Virginia lawmakers voted Wednesday to become the 38th U.S. state to approve the Equal Rights Amendment, which would guarantee equal legal protections regardless of gender. The constitutional amendment was approved by Congress in 1972 and was ratified by 35 states over the next decade — three states short of the required total needed by a 1982 deadline. President Trump’s Justice Department has argued that Virginia’s adoption of the ERA came too late, and the fate of the amendment appears likely to remain in doubt for years while courts take up the issue.
The 2010s were the hottest decade ever recorded, as atmospheric carbon dioxide levels soared to record levels. That’s according to a new report based on data from NASA, NOAA and other agencies, which found global surface temperatures surged by more than 1 degree Celsius — or about 1.8 degrees Fahrenheit — above pre-industrial levels. 2019 was the planet’s second-hottest year on record, surpassed only by 2016. This is climate scientist Omar Baddour of the World Meteorological Association.
Omar Baddour: “We have noticed many extreme events — heat waves, floods — that have impacted — droughts — that have impacted people around the world in terms of immigration of people because of drought, in terms of internal displacement because of floods, and in terms of mortality because of heat waves, such as in Europe, in Asia, in North America. Wildfires have also been one of the most noticeable events during 2019, even in areas where fires are very rare, like in the Arctic region.”
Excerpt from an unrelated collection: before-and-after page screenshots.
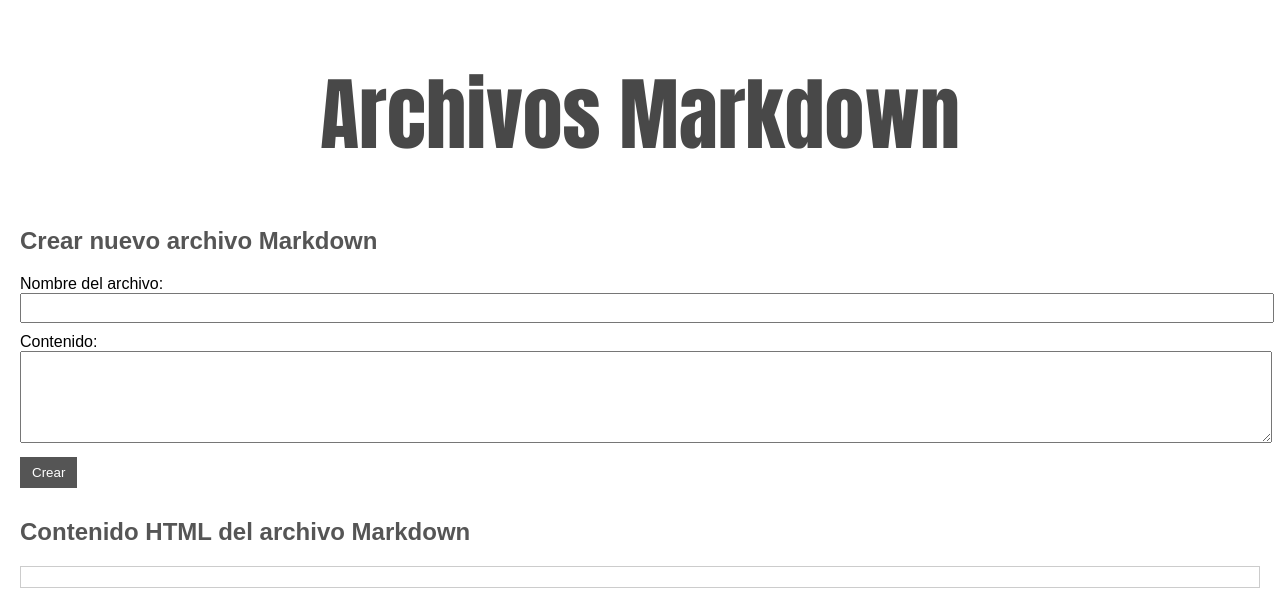
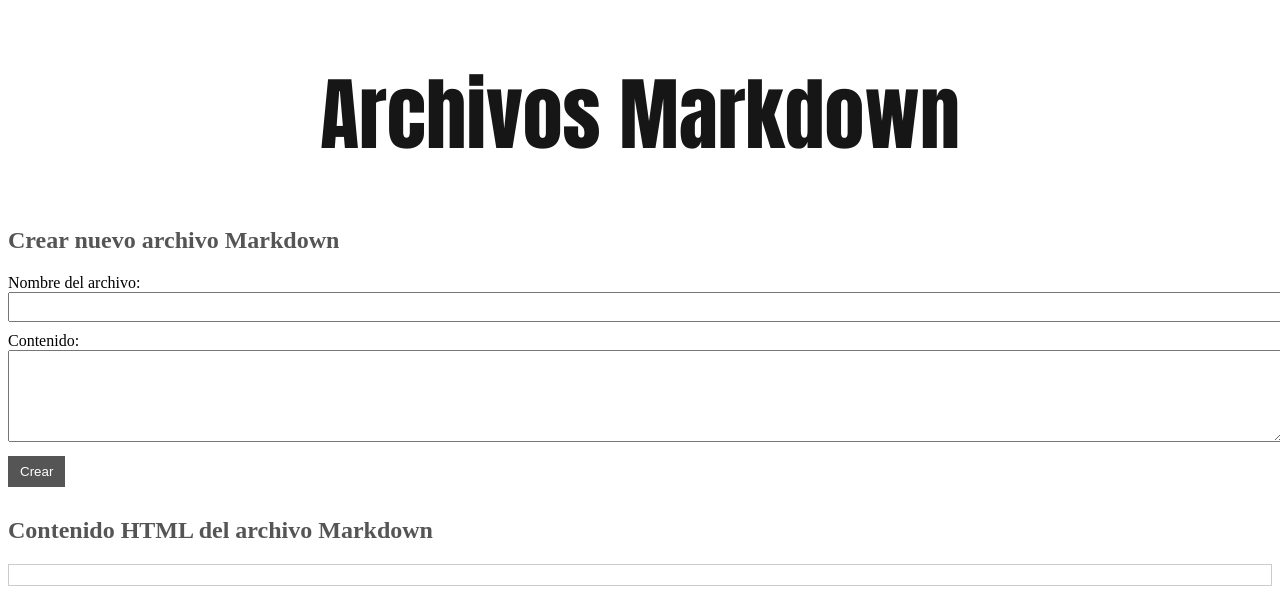
Before and after one commit to JoseGordilloMendoza/LAB03NODEJS, a website: page index.html in a window 1280 px wide. Drawn offline with Linux system fonts and the light colour scheme; files that its build step writes are made by us from their sources; no server answers; files whose address does not match are found by name.

Commit message:
Correccion de errores y agregado de css

```diff
--- a/index.html
+++ b/index.html
@@ -8,7 +8,7 @@
     <link rel="stylesheet" href="mystyle.css">
 </head>
 <body>
-    <h1>Archivos Markdown</h1>
+    <h1 id="title">Archivos Markdown</h1>
     <ul id="file-list"></ul>
 
     <h2>Crear nuevo archivo Markdown</h2>
--- a/pub/mystyle.css
+++ b/pub/mystyle.css
@@ -1,11 +1,6 @@
-body {
-  font-family: Arial, sans-serif;
-  margin: 20px;
-}
-
-h1 {
+#title {
   text-align: center; font-size: 500%; font-family: Impact;
-  color: rgba(0, 0, 0, 0.716);
+  color: rgba(0, 0, 0, 0.913);
 }
 
 h2 {
@@ -32,10 +27,13 @@ input[type="submit"] {
   color: #fff;
   border: none;
   cursor: pointer;
+  transition: transform 0.3s;
 }
 
 input[type="submit"]:hover {
   background-color: #333;
+  transform: scale(1.5);
+
 }
 
 /* Estilos específicos */
```
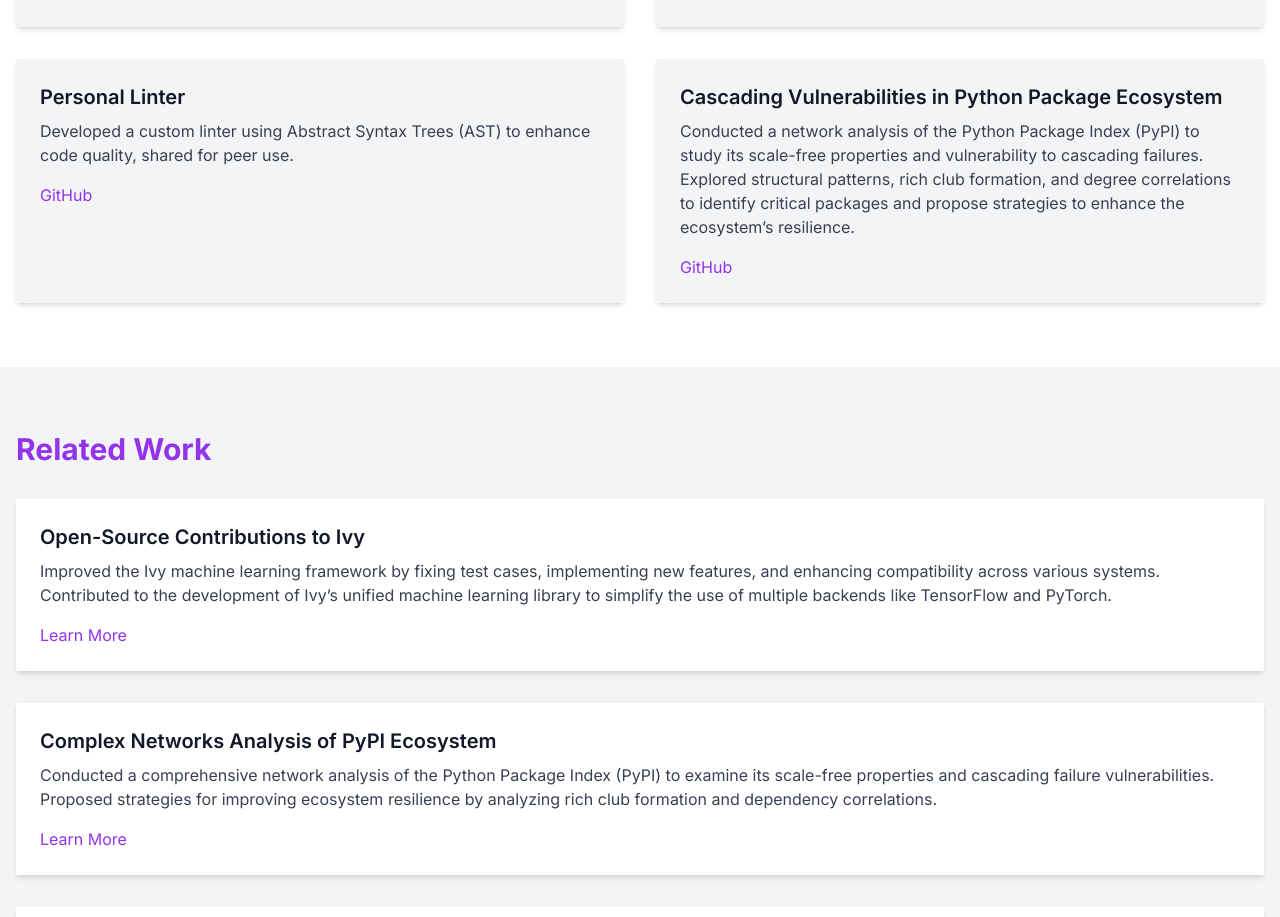
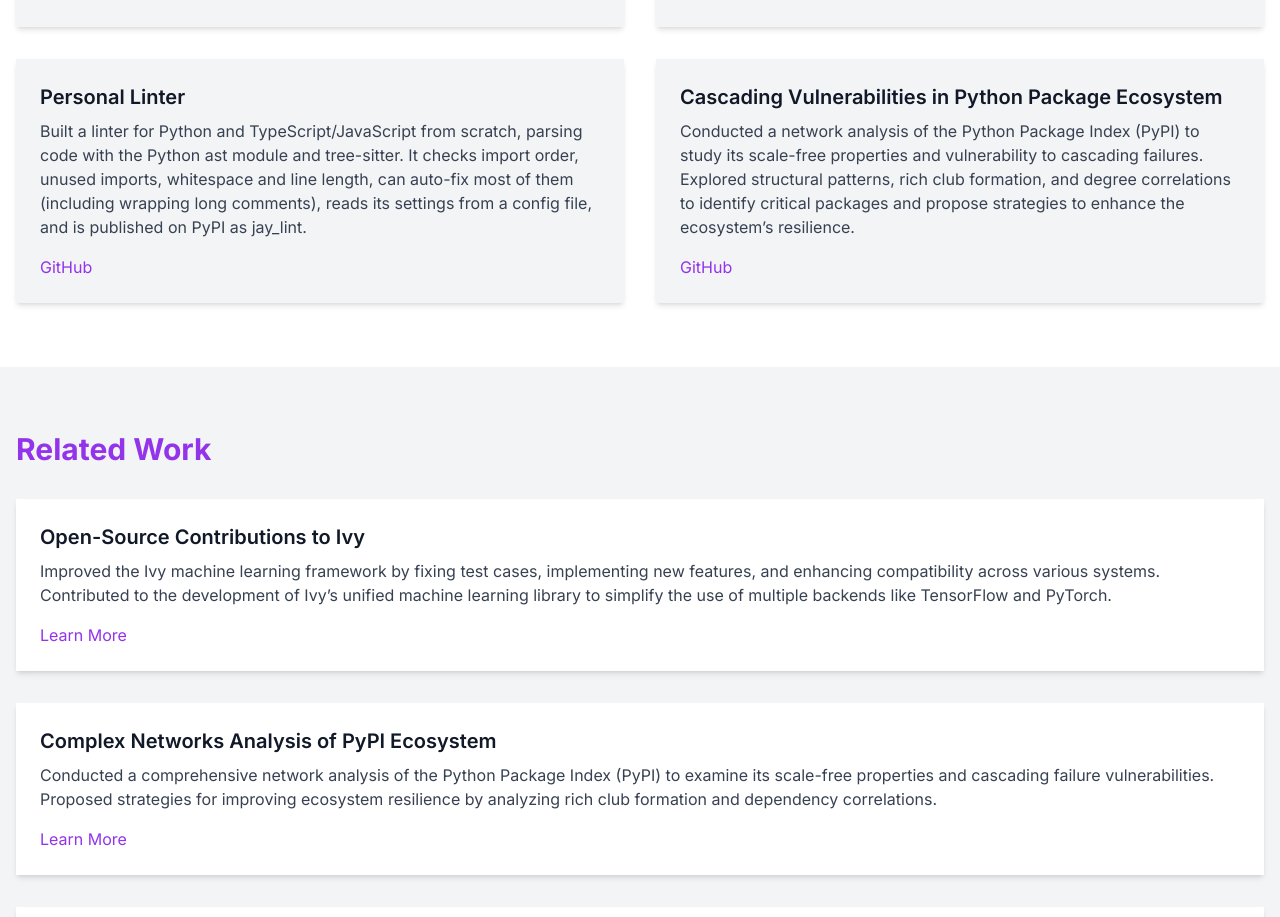
Before and after one commit to ZJay07/jay_website, a Next.js app: page / in a window 1280 px wide. Shown: the part 1944-2861 px from the top of the page. Built offline with nearby package versions, Linux system fonts and the light colour scheme.

Commit message:
Update the Personal Linter project description

```diff
--- a/components/PersonalProjects.tsx
+++ b/components/PersonalProjects.tsx
@@ -18,7 +18,7 @@ export default function PersonalProjects() {
     {
       name: 'Personal Linter',
       description:
-        'Developed a custom linter using Abstract Syntax Trees (AST) to enhance code quality, shared for peer use.',
+        'Built a linter for Python and TypeScript/JavaScript from scratch, parsing code with the Python ast module and tree-sitter. It checks import order, unused imports, whitespace and line length, can auto-fix most of them (including wrapping long comments), reads its settings from a config file, and is published on PyPI as jay_lint.',
       github: 'https://github.com/ZJay07/jay_lint',
       demo: null,
     },
```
In London, England, climate activists with the group Extinction Rebellion held a “die-in” protest outside the corporate offices of Siemens, calling out the German company over its support for the Adani coal mine in Queensland, Australia — a major source of greenhouse gas emissions. Meanwhile, Extinction Rebellion activists in Aberdeen, Scotland, locked themselves together in a human chain to block the offices of Shell Oil Company, holding signs that read “Tell the Truth” and “Fossil Fuels Equal Extinction.”